Discovery's Manhunt: Unabomber - Episode 1.05 "Abri"

Fitz receives linguistic proof that Ted is the Unabomber. He tracks down Ted's brother David, who is astonished at the accuracy of Fitz's profile.

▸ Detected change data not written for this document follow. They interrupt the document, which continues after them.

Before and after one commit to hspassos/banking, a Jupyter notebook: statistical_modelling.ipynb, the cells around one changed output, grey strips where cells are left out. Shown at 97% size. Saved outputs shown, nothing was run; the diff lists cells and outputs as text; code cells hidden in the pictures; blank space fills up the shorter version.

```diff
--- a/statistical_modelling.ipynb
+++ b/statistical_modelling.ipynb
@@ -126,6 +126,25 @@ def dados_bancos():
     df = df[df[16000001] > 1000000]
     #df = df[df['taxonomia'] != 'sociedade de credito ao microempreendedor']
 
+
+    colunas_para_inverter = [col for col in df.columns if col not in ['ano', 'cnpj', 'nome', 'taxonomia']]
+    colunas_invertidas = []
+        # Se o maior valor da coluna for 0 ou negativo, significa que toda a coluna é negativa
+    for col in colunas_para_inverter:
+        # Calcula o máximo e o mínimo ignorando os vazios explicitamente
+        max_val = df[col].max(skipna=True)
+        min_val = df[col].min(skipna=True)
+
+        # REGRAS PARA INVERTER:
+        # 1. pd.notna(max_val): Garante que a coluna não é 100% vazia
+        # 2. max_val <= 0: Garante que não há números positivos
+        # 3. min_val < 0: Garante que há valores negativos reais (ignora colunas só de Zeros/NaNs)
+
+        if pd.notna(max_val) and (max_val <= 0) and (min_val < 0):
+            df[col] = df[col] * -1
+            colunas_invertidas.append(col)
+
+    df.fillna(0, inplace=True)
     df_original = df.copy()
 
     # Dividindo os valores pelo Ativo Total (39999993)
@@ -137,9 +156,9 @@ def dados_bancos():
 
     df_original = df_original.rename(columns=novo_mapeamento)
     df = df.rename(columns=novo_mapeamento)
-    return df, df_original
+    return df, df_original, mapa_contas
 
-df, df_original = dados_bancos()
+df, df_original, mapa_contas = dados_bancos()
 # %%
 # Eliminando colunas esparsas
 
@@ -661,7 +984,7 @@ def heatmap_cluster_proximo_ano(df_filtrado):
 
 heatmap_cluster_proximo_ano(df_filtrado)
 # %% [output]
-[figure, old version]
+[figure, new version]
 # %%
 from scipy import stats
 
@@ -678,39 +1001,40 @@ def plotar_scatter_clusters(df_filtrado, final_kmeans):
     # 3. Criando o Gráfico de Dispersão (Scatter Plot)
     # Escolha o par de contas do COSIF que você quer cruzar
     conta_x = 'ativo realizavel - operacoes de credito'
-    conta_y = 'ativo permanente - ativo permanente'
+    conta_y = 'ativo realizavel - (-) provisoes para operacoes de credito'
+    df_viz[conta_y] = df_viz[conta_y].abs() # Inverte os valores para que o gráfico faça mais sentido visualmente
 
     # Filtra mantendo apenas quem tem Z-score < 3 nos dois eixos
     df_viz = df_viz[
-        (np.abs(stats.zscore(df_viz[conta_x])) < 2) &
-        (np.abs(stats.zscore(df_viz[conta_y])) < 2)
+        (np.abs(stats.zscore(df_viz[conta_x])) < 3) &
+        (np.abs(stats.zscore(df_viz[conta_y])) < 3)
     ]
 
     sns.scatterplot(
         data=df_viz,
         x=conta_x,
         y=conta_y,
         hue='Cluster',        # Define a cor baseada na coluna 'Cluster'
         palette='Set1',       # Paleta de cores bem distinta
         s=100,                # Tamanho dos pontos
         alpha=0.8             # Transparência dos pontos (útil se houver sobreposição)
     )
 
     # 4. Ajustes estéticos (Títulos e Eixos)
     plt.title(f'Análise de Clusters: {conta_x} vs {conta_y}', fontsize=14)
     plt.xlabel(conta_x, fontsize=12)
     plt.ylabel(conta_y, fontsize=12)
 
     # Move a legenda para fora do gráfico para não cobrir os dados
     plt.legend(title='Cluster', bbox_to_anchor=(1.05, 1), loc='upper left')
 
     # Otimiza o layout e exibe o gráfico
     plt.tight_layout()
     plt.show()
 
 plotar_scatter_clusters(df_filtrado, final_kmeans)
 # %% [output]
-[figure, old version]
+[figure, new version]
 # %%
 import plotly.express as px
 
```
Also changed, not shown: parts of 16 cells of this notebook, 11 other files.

The FBI manned its single largest operation in last week's episode in order to capture the Unabomber. It was a crushing failure. Releasing the manifesto to the public produced no new leads and the futures of everyone on the task force were now up in the air. Fitz is back home with his wife and kids being told to let go of the case. And yet, that's just something he can't do. He will inevitably return to the case because he's the man responsible for catching the Unabomber. The show got the audience accustomed to this story being told in two distinct time periods. And then, it completely shifted its focus completely to 1995 in the last two episodes. It's been a very effective creative decision because it allows the audience to stay in the moment. Fitz is getting close to arresting Ted Kaczynski for his crimes as the Unabomber. But the tension is still there of this investigation slowly destroying everything in his life. It's quite fascinating to watch. "Abri" once again relies mostly on Sam Worthington's lead performance while Paul Bettany just provides some ominous voiceover. Fitz's struggle is this very real and destructive thing at the moment. He's on the verge of finally cracking this case but it comes at such a great cost to his personal life. It's absolutely devastating to watch.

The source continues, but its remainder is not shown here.